▸ **Task instructions**:
Which lines of the data contain the string "none"? Copy every one of them.

Edit difference data
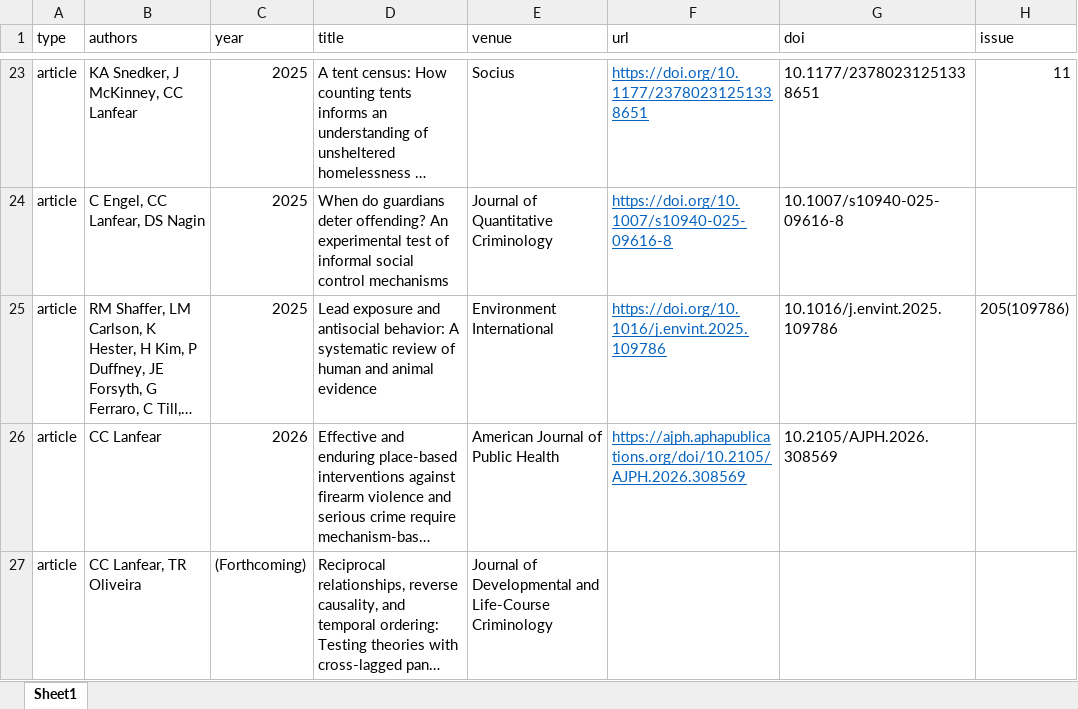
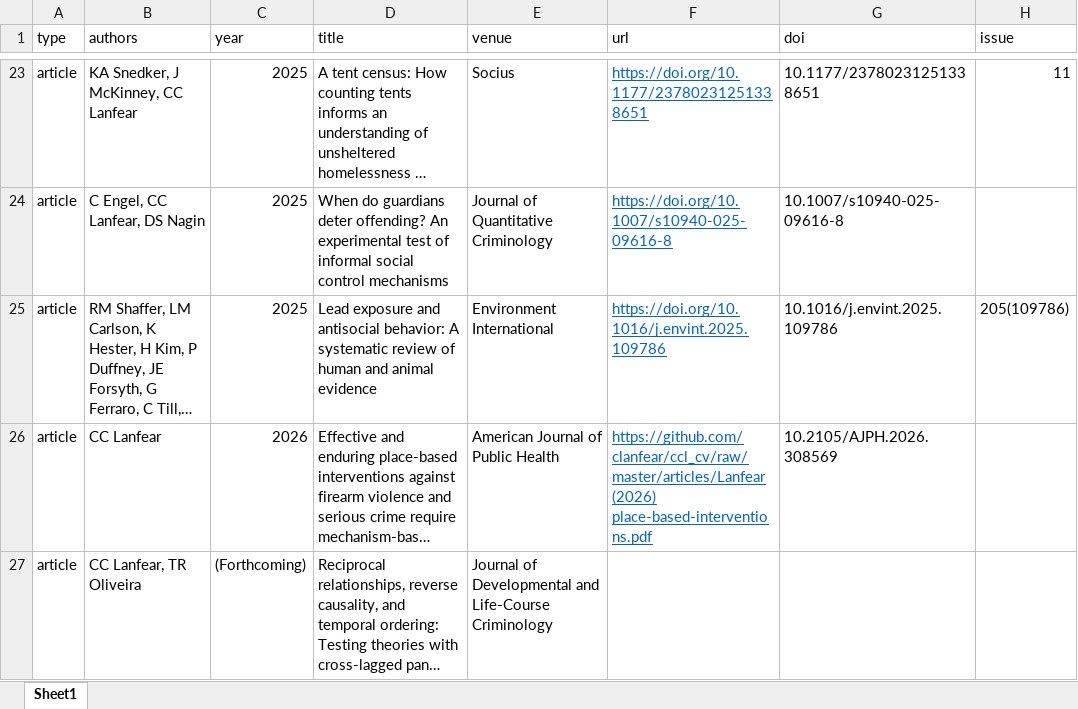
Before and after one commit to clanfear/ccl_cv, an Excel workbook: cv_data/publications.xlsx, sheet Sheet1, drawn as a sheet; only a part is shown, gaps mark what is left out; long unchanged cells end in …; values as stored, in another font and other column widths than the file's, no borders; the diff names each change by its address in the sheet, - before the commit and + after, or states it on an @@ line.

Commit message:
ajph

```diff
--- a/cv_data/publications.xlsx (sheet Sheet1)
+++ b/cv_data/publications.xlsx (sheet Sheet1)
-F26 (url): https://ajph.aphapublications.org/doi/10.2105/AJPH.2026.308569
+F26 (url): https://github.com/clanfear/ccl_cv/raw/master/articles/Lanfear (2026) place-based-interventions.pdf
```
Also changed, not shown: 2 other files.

--

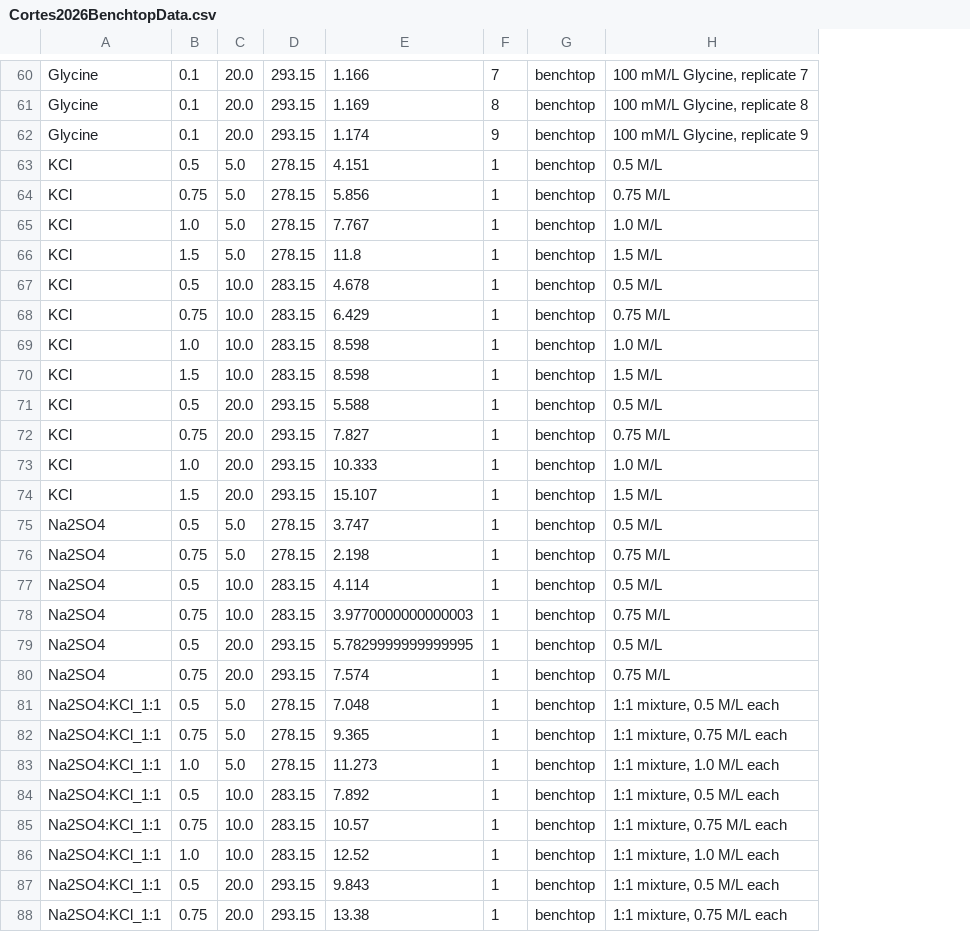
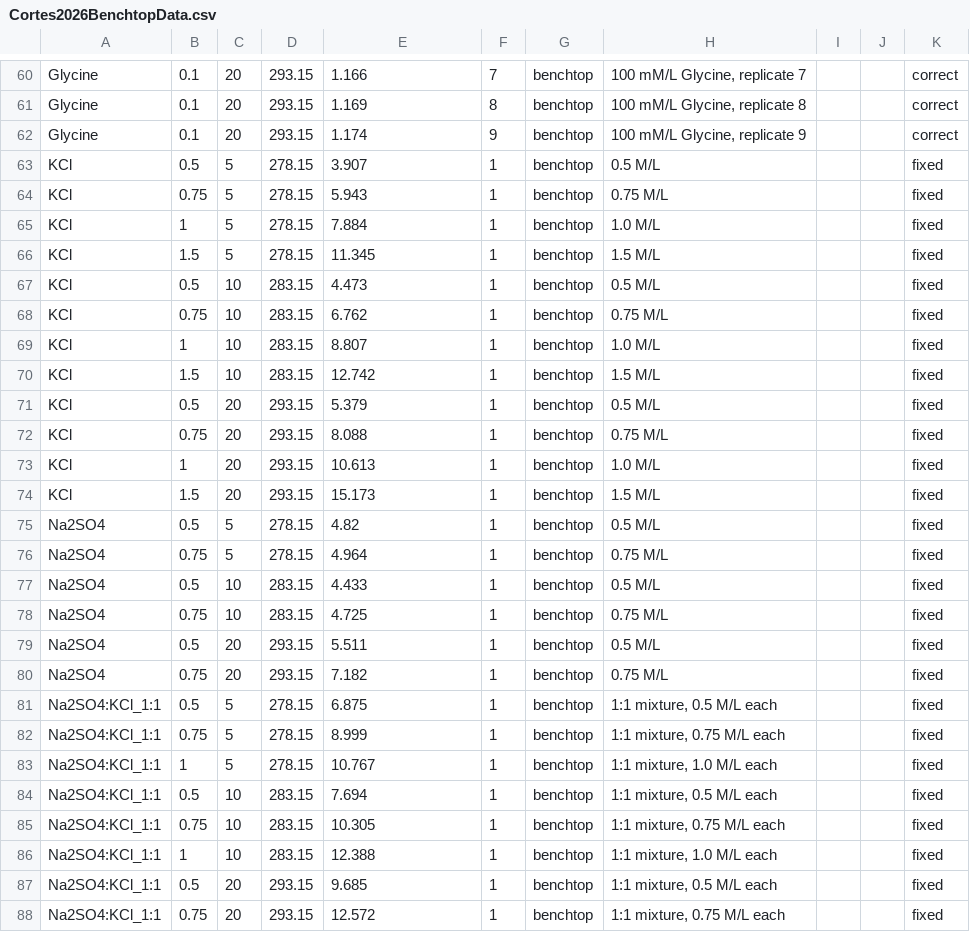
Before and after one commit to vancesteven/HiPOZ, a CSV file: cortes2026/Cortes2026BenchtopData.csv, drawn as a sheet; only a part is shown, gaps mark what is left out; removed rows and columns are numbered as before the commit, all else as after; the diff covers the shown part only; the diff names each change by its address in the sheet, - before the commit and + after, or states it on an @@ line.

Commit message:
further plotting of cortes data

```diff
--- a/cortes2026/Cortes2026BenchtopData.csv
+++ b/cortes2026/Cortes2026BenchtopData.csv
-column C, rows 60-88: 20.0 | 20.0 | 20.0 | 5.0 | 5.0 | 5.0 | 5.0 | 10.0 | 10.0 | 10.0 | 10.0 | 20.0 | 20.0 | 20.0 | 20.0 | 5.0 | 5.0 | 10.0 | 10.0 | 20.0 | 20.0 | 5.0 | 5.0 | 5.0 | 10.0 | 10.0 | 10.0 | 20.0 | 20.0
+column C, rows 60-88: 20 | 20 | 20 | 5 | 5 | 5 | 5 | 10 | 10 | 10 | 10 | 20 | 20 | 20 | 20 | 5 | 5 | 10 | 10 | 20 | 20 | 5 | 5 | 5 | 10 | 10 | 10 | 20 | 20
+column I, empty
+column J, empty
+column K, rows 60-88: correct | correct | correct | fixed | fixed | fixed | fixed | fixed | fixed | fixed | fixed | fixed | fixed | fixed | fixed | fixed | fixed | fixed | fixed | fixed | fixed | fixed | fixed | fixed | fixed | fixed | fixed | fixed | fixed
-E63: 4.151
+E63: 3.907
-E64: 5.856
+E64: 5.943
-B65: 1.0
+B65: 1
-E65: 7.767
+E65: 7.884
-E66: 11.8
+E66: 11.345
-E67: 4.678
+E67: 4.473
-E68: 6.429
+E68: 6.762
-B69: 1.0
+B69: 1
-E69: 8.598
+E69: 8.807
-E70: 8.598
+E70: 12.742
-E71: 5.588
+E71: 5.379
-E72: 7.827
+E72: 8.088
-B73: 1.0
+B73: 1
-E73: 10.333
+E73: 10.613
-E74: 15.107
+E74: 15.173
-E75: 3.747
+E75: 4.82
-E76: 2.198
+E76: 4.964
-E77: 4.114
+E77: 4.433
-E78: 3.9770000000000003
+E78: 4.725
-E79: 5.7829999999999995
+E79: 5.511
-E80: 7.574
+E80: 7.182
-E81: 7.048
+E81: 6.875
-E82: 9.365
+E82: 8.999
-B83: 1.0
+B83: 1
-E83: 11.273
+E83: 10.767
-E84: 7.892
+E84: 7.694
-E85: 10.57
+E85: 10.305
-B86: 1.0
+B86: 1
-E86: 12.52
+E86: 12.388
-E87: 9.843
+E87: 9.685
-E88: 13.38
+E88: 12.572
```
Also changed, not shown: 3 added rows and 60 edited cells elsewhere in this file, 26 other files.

...

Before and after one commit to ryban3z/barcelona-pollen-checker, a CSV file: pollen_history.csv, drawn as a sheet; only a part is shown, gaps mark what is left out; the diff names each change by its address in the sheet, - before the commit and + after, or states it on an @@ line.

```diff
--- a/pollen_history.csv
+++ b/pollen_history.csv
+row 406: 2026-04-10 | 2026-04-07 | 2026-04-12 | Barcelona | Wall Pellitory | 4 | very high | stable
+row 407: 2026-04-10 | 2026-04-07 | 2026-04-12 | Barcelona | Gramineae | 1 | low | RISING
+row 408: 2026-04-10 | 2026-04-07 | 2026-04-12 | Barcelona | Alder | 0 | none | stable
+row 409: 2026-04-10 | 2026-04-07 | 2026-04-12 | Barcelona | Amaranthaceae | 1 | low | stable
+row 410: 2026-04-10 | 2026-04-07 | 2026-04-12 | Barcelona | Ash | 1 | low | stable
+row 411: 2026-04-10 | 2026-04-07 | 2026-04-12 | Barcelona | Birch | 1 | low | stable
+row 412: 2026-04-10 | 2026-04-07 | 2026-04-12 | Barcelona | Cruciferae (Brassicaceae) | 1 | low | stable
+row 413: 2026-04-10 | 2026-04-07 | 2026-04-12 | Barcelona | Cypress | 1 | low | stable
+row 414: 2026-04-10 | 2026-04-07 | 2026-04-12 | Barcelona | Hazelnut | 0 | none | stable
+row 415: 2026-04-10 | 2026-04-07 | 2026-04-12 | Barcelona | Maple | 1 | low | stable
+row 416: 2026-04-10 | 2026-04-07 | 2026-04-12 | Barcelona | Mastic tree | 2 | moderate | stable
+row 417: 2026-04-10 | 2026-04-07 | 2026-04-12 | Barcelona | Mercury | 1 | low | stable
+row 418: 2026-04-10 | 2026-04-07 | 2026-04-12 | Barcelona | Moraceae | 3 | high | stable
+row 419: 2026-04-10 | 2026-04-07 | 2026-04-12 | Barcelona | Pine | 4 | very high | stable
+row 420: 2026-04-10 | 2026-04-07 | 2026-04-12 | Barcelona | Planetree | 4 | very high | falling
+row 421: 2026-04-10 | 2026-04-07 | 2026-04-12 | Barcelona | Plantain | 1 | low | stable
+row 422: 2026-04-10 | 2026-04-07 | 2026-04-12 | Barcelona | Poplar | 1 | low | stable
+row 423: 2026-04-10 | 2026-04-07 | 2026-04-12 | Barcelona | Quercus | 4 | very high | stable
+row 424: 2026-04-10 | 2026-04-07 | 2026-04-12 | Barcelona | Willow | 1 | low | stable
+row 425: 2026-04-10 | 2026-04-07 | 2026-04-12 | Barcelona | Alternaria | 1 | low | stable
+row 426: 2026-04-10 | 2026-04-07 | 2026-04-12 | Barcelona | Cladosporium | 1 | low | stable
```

▸ **Answer section**:
+row 408: 2026-04-10 | 2026-04-07 | 2026-04-12 | Barcelona | Alder | 0 | none | stable
+row 414: 2026-04-10 | 2026-04-07 | 2026-04-12 | Barcelona | Hazelnut | 0 | none | stable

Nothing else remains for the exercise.